Mosquito Repression Program
Welcome to University Park's (UP's) Mosquito Repression Program. For more information about the program or to schedule a free yard inspection from the Town, please contact the Mosquito Program Coordinator Oswaldo Villena, Ph.D.
UP Mosquito Program
When it comes to those pesky mosquitoes, click here to learn what you need to be aware of this summer, and what you can do to stop them from causing you trouble.
Click here to read an article titled "Neighbors help neighbors control urban mosquitoes" found in Nature: International Journal of Science which features University Park's Mosquito Program.

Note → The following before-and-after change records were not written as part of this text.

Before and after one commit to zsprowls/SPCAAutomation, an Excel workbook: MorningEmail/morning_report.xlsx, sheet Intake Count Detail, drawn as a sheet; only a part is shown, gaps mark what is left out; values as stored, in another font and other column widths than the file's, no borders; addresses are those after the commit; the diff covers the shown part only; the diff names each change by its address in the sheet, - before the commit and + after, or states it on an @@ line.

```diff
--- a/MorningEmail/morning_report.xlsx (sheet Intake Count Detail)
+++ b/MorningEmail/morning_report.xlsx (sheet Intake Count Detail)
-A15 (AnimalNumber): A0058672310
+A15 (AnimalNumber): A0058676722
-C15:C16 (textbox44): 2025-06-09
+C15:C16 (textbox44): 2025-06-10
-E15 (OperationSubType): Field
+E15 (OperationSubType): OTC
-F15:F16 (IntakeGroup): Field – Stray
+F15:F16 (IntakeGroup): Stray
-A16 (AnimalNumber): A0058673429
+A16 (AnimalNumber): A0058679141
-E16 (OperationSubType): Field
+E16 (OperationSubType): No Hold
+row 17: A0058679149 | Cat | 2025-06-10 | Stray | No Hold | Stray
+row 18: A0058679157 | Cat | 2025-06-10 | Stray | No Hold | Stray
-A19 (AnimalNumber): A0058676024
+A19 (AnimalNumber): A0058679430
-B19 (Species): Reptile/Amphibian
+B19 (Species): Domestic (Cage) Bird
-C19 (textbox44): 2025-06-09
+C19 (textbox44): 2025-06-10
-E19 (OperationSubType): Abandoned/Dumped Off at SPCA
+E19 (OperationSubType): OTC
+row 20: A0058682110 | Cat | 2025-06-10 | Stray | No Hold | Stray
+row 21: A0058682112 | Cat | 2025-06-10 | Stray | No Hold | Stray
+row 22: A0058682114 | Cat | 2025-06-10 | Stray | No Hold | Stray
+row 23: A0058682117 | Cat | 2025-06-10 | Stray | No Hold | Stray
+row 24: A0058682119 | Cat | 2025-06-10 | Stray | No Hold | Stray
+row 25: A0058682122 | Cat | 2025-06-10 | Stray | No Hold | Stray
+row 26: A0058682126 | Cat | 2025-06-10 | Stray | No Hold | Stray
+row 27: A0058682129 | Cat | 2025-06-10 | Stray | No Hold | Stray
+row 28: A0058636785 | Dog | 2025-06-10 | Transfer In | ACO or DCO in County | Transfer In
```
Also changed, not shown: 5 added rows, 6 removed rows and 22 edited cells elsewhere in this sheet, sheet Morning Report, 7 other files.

Click here to view a short video by PBS on how mosquitoes use 6 needles to suck your blood, how they breed, and why mosquitoes can be dangerous to your health.
View a report on our program for more information. Read on to learn more about the Asian Tiger Mosquito, their breeding habits, and what you can do to keep mosquitoes out of your yard.
Asian Tiger Mosquito
- Bites mainly during the daytime
- Most common mosquito in UP
- Short flight range of about 300 feet, so if there are Tiger mosquitoes in your backyard, they must have originated there or just nearby
- Small, dark mosquito with stripes and banded legs
Tiger Mosquitoes can spread West Nile, dengue, chikungunya, and Zika viruses in humans, as well as diseases in pets and other animals.
The Northern House Mosquito
- Second most common mosquito in UP
- Small, mostly plain light brown in color, with no distinctive leg markings
- Usually bites at night time (7 p.m. to 6 a.m.); sometimes enters homes in the fall in search of a sheltered place to overwinter
This mosquito is the main vector of West Nile virus in this part of the U.S. Five people died of West Nile Virus in Maryland in 2015.
Mosquitoes lay their eggs in standing water. The larvae must live in water for a week before they can become a full-fledged adult. The best way to eliminate mosquitoes is to remove any areas of standing water where they can breed.
Examples of Breeding Areas
- Birdbaths and Ornamental Ponds
- Inflatable Pools and Kid Toys
- Outdoor Ornaments and Decorations
- Plant Pots and Saucers
- Puddles in Bins, Lids, or Containers
- Uncleaned Gutters and Drainpipes
- Yard Equipment, Such as Wheelbarrows or Buckets
What Can You Do?
Prevent Mosquitoes Breeding
- Always close the lids of your garbage cans.
- Always turn over your wheelbarrows, buckets, toys, etc.
- Check and clean roof gutters, especially in April and May before the mosquito season starts.
- Check your yard once a week to tip or remove these water-holding containers.
- If you have an ornamental pond, use a circulation pump to aerate it, and stock the pond with fish and BTI dunks.
- Keep drains and culverts free of grass clippings, weeds and trash so water will drain properly.
- Talk to your neighbors about breeding areas that may be in their yards.
- Work with the community to educate the whole town about the issue. Organize group clean-ups.
- Apply repellent such as picaridin, DEET, or oil of lemon eucalyptus to exposed skin and/or clothing.
- Install or repair window and door screens to keep out mosquitoes.
- Try to use light colored clothing, as mosquitoes are more attracted to people in dark clothing.
- Use mosquito netting over infant carriers and strollers.
- Wear long-sleeve shirts, long pants, socks and shoes when mosquitoes are more active.